Chicago - Boeing said that some safety warnings on its 737 MAX planes were not working as expected because of an existing software problem.
Boeing made the statement a day after the media reports which revealed the manufacturer didn't tell 737 MAX operators that certain safety alerts were not functioning as expected.
Boeing's statement on April 29 revealed that the manufacturer and the U.S. Federal Aviation Agency either missed or ignored another software design problem while certifying the aircraft.
Before the Wall Street Journal's report about the issue, neither Boeing nor the FAA informed the public and the airline operators about it.
Following the Lion Air crash, the FAA inspectors observing Southwest's 737 MAXs realized certain safety alerts hadn’t operated as expected. According to media reports, the Agency thought to ground the 737 MAXs at first but gave up later.
The safety feature which is known as the "angle-of-attack disagree light" is a warning system that lights up in the cockpit if one of the AOA sensors transmits erroneous angle of attack data.

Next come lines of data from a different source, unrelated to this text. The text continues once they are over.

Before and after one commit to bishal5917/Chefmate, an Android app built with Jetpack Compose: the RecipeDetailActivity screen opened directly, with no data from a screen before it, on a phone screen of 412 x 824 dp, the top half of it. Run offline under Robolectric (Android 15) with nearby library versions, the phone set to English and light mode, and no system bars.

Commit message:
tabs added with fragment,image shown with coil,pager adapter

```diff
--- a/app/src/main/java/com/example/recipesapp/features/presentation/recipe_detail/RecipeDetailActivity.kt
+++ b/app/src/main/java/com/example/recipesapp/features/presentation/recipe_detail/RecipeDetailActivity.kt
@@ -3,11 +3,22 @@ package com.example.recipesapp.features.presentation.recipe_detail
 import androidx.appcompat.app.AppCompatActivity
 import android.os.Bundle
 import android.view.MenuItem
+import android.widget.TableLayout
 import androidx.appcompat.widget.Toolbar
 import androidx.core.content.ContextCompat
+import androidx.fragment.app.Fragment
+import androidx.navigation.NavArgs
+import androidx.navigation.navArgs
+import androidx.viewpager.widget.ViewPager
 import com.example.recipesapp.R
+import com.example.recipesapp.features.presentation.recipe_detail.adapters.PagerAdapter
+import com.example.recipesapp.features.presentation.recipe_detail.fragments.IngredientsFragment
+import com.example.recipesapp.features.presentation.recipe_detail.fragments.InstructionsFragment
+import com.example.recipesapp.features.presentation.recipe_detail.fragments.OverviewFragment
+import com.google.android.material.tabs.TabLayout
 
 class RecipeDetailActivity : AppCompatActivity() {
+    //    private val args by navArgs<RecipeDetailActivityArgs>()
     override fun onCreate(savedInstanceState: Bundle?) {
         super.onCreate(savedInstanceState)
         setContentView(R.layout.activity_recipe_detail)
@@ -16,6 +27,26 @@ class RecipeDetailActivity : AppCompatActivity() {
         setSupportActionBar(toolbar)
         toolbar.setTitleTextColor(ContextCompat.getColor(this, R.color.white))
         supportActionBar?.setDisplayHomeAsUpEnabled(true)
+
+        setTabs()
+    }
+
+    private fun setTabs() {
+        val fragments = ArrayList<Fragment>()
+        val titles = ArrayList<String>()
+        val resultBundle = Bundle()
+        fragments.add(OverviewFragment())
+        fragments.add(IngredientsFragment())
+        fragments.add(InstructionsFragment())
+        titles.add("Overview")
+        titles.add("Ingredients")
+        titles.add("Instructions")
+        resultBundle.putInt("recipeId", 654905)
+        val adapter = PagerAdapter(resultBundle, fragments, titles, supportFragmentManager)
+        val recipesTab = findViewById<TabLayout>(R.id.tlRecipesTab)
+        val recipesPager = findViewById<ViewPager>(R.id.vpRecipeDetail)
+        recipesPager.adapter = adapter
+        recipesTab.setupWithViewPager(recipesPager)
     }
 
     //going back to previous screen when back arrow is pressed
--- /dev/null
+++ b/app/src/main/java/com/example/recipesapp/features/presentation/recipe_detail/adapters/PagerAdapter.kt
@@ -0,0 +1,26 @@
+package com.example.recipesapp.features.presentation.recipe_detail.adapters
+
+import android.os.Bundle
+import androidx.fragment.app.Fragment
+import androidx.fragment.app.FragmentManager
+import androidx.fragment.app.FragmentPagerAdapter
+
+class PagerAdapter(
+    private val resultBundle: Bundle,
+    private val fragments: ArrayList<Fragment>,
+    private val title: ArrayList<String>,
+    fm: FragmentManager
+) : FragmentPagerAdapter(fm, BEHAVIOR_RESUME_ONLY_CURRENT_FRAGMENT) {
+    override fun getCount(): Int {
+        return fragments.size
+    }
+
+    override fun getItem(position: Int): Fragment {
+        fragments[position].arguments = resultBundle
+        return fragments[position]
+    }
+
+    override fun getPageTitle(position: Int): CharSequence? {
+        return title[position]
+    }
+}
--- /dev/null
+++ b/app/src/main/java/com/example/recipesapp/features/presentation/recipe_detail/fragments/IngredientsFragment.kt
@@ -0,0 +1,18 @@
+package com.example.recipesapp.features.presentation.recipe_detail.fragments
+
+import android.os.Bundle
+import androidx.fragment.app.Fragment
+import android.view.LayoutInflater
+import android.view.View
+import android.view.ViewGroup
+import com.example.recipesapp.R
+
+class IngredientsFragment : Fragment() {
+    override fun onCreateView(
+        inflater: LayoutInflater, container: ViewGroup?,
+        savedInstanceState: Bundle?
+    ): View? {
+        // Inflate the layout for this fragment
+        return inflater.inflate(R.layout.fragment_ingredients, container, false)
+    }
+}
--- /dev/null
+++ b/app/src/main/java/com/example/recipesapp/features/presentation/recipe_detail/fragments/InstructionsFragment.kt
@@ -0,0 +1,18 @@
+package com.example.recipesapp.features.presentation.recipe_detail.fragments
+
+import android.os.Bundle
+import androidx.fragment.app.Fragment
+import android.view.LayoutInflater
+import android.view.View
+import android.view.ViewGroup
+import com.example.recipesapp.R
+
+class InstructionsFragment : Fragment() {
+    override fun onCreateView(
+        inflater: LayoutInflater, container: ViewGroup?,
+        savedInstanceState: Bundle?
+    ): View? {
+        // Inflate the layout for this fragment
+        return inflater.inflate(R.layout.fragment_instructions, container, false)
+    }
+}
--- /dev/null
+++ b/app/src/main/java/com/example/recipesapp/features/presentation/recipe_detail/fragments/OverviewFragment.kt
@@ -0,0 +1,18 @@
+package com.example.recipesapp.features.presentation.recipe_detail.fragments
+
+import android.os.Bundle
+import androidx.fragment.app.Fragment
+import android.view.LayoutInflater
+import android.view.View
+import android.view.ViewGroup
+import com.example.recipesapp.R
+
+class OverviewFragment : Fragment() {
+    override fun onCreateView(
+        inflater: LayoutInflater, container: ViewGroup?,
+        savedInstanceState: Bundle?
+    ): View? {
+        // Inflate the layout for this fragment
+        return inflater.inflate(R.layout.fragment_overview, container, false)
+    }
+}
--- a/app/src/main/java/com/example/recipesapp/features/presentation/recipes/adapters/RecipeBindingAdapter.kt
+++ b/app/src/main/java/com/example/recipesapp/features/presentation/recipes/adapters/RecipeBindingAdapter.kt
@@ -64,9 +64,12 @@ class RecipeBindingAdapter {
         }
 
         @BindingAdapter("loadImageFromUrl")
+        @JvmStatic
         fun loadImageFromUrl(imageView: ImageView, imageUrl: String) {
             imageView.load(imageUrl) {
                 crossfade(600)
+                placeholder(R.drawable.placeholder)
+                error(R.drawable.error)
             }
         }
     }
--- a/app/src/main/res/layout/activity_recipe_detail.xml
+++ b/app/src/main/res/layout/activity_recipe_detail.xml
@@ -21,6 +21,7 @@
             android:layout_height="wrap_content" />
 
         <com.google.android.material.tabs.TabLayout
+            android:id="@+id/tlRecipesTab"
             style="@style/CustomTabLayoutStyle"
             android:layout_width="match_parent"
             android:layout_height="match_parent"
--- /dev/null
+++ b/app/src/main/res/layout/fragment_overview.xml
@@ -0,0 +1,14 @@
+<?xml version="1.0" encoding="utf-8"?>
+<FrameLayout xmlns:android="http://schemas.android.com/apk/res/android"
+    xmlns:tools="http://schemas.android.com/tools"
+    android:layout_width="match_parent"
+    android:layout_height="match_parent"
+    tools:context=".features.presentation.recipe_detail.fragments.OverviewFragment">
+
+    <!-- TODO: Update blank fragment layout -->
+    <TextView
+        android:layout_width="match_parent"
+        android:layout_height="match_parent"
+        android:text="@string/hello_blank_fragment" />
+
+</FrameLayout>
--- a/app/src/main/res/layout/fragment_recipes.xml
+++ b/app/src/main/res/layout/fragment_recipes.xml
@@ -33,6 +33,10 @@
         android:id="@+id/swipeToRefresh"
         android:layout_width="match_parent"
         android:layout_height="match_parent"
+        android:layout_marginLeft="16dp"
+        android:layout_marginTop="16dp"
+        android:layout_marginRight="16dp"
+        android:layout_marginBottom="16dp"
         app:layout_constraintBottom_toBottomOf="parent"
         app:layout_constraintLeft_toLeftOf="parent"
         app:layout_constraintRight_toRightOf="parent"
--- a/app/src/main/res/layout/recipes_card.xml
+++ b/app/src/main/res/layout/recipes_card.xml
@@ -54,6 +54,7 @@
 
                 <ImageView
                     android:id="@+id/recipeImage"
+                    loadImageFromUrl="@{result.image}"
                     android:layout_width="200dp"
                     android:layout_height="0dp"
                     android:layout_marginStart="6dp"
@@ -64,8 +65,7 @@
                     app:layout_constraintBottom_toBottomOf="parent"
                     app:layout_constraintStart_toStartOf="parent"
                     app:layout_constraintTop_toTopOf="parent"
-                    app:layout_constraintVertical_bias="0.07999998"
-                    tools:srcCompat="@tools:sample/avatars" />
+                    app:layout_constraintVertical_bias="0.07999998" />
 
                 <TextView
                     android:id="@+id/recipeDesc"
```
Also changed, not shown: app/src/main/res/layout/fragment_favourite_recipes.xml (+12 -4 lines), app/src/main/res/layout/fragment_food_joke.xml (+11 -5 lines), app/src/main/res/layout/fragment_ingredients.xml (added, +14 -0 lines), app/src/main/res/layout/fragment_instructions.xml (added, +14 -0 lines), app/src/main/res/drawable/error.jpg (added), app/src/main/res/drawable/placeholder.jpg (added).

The system is designed to warn pilots when there is a remarkable difference between the data coming from two AOA sensors measuring the angle of attack of the aircraft.
Boeing’s disclosure comes as the FAA prepares to certify the updated anti-stall software of the 737 MAX jets together with an international technical review committee.
In addition to the safety concerns surrounding the MAX jets of the American manufacturer, findings for the additional software problems are likely to be scrutinized by airlines and other civil aviation regulators.
On April 28, another media report revealed that four current and former Boeing employees called the anonymous safety hotline of the U.S. Federal Aviation Agency to report additional safety problems with the Boeing 737 MAX jets, just one day after the preliminary report of the Ethiopian Airlines Flight 302 crash has been made public.
Boeing is working hard to restore public trust and return the grounded MAX jets to service, but obviously, things are not going well for the aircraft manufacturer.